In a small bowl, beat eggs with salt until homogenous. In a wok, heat 2 tablespoons (30ml) oil over high heat until shimmering. Add eggs and cook, scrambling and stir-frying with a spatula, until almost cooked through, about 30 seconds. Transfer to a plate and set aside.
Wipe out wok and add 1 tablespoon (15ml) oil. Heat over high heat until smoking. Add greens and stir-fry until just tender, 1 to 3 minutes. Transfer to a plate and set aside.
Add remaining 1 tablespoon (15ml) oil to wok and heat over high heat until smoking. Add garlic and scallions and cook, stirring constantly, until lightly browned, about 30 seconds. Add chile flakes or chile sauce to wok and stir-fry until fragrant, a few seconds. Add noodles to wok and stir around with a spatula, adding soy sauce as you mix. Stir-fry until noodles are dry and evenly seasoned, 2 to 3 minutes, then add eggs and vegetables and stir around until everything is blended. Serve immediately, with more chile sauce and soy sauce on the side.
|Nutrition Facts (per serving)|
|Amount per serving|
|% Daily Value*|
|Total Fat 19g||24%|
|Saturated Fat 3g||13%|
|Total Carbohydrate 48g||17%|
|Dietary Fiber 2g||6%|
|Total Sugars 1g|
|Vitamin C 10mg||52%|

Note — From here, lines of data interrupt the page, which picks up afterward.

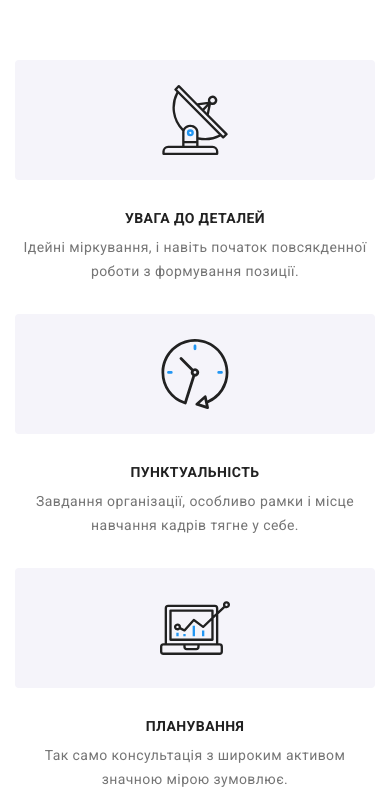
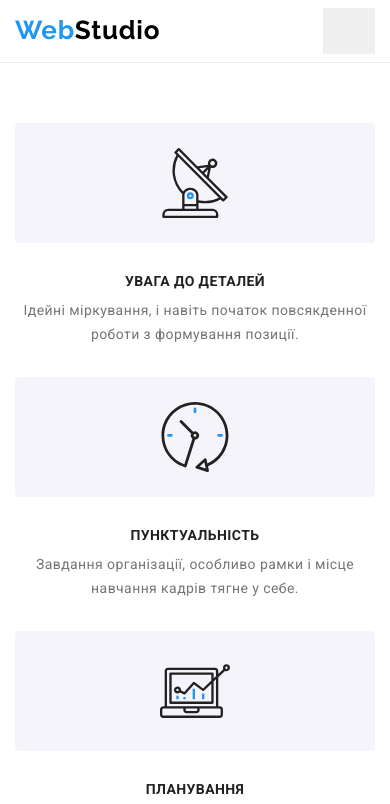
Before and after one commit to VadikG/WebStudio, a plain HTML site: page index.html in a window 390 px wide. Shown: the top 804 px of the page. Drawn offline with nearby package versions, Linux system fonts and the light colour scheme.

Commit message:
17/10/2024/2

```diff
--- a/index.html
+++ b/index.html
@@ -21,7 +21,7 @@
 
 <body>
   <!--HEADER SECTION-->
-  <header class="header hide">
+  <header class="header">
     <div class="container">
       <nav class="header-nav">
         <a class="header-logo" href="./index.html">Web<span class="header-logo-span">Studio</span></a>
@@ -56,6 +56,11 @@
           </li>
         </ul>
       </div>
+      <button class="menu-btn" type="button">
+        <svg class="menu-btn-svg" width="40" height="40">
+          <use href="./images/icons.svg#icon-burger-menu"></use>
+        </svg>
+      </button>
     </div>
   </header>
   <!--MAIN-->
--- a/styles.css
+++ b/styles.css
@@ -133,6 +133,7 @@ button {
   font-family: Raleway;
   font-weight: 700;
   letter-spacing: 0.03em;
+  padding: 16px 0;
 }
 .header-logo-span {
   color: black;
@@ -140,6 +141,11 @@ button {
 .header-list {
   display: flex;
   gap: 50px;
+}
+@media only screen and (max-width: 767.98px) {
+  .header-list {
+    display: none;
+  }
 }
 .header-item {
 }
@@ -149,7 +155,6 @@ button {
   font-size: 14px;
   font-weight: 500;
   letter-spacing: 0.02em;
-  padding: 32px 0;
   transition: color 250ms cubic-bezier(0.4, 0, 0.2, 1);
 }
 .header-link:hover,
```
Also changed, not shown: images/icons.svg.
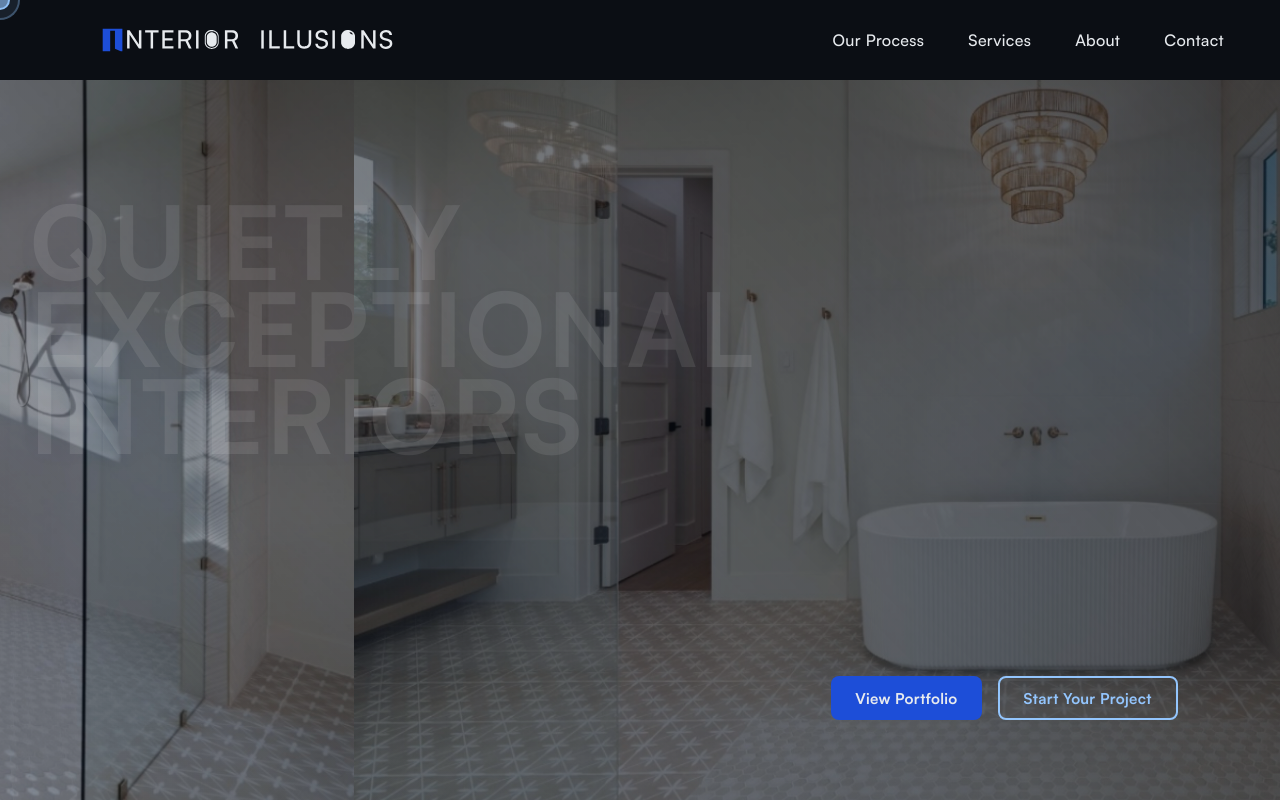
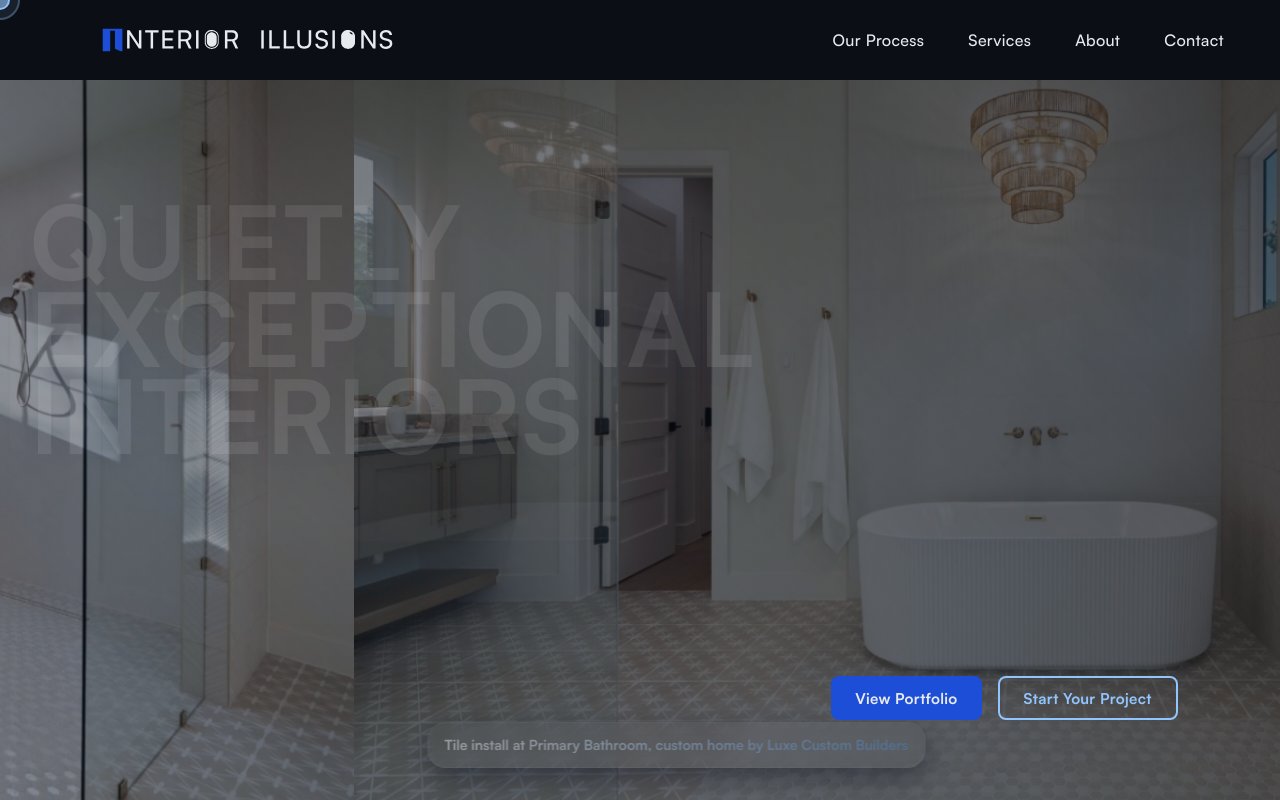
Before and after one commit to ROSHANDAPPU/interior-illustrations-website, a website: page index.html in a window 1280 px wide. Drawn offline with nearby package versions, Linux system fonts and the light colour scheme; files whose address does not match are found by name.

Commit message:
style(hero): modern glass footnotes; remove eyebrow label and use ivory->azure gradient text

```diff
--- a/index.html
+++ b/index.html
@@ -330,6 +330,56 @@
       transition: all 1.2s cubic-bezier(0.25, 0.46, 0.45, 0.94);
     }
 
+    /* Modern glass footnote over hero slides */
+    .slide-footnote {
+      position: absolute;
+      left: 24px;
+      bottom: 32px;
+      background: linear-gradient(180deg, rgba(255,255,255,0.04), rgba(255,255,255,0.02));
+      color: #F8FAFC;
+      padding: 14px 16px;
+      border-radius: 18px;
+      font-size: 14px;
+      line-height: 1.15;
+      max-width: min(680px, calc(100% - 64px));
+      box-shadow: 0 10px 30px rgba(2,6,23,0.45);
+      backdrop-filter: blur(10px) saturate(1.08);
+      border: 1px solid rgba(255,255,255,0.06);
+      z-index: 30;
+      display: flex;
+      flex-direction: column;
+      gap: 6px;
+      transition: transform 240ms ease, box-shadow 240ms ease, opacity 240ms ease;
+      opacity: 0.98;
+    }
+    .slide-footnote-desc{
+      font-size: 14px; margin: 0; font-weight: 600;
+      /* gradient text: ivory -> azure */
+      background: linear-gradient(90deg, #FAF7F2 0%, var(--color-accent) 100%);
+      -webkit-background-clip: text; background-clip: text; color: transparent;
+    }
+
+    /* subtle sheen */
+    .slide-footnote::after{
+      content: '';
+      position: absolute; inset: 0; pointer-events: none;
+      background: linear-gradient(90deg, rgba(255,255,255,0.00) 0%, rgba(255,255,255,0.06) 30%, rgba(255,255,255,0.00) 60%);
+      transform: translateX(-120%) rotate(-6deg);
+      filter: blur(24px) saturate(1.2);
+      transition: transform 1.6s linear;
+      border-radius: inherit;
+    }
+    .slide:hover .slide-footnote{ transform: translateY(-6px); box-shadow: 0 18px 48px rgba(2,6,23,0.55); }
+    .slide:hover .slide-footnote::after{ transform: translateX(120%) rotate(-6deg); }
+
+    @media (max-width: 1024px){
+      .slide-footnote{ left: 18px; bottom: 24px; padding: 10px 12px; border-radius: 12px; }
+      .slide-footnote-desc{ font-size: 13px; }
+    }
+    @media (max-width: 480px) {
+      .slide-footnote { left: 12px; right: 12px; bottom: 16px; font-size: 12px; padding: 8px 10px; }
+    }
+
     @keyframes slowZoom {
       0% { transform: scale(1.1); }
       100% { transform: scale(1.0); }
@@ -1385,14 +1435,23 @@
   <section class="hero" aria-label="Luxury Interior Design">
     <!-- Sliding track with luxury home images -->
     <div class="track" aria-hidden="true">
-      <div class="slide">
+      <div class="slide" data-footnote="Tile install at Primary Bathroom, custom home by Luxe Custom Builders">
         <img src="assets/images/SLIDER  HOMEPAGE/IMG_7545.jpeg" alt="Project Slide 1">
+        <div class="slide-footnote" role="note" aria-hidden="false">
+          <div class="slide-footnote-desc">Tile install at Primary Bathroom, custom home by Luxe Custom Builders</div>
+        </div>
       </div>
-      <div class="slide">
+      <div class="slide" data-footnote="Tile install at Primary Bathroom, custom home by Luxe Custom Builders">
         <img src="assets/images/SLIDER  HOMEPAGE/SLIDE 1.jpeg" alt="Project Slide 2">
+        <div class="slide-footnote" role="note" aria-hidden="false">
+          <div class="slide-footnote-desc">Tile install at Primary Bathroom, custom home by Luxe Custom Builders</div>
+        </div>
       </div>
-      <div class="slide">
+      <div class="slide" data-footnote="Tile install at Primary Bathroom. Custom home by Build Paragon Construction">
         <img src="assets/images/SLIDER  HOMEPAGE/SLIDE 2.jpeg" alt="Project Slide 3">
+        <div class="slide-footnote" role="note" aria-hidden="false">
+          <div class="slide-footnote-desc">Tile install at Primary Bathroom. Custom home by Build Paragon Construction</div>
+        </div>
       </div>
     </div>
 
```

|*The % Daily Value (DV) tells you how much a nutrient in a food serving contributes to a daily diet. 2,000 calories a day is used for general nutrition advice.|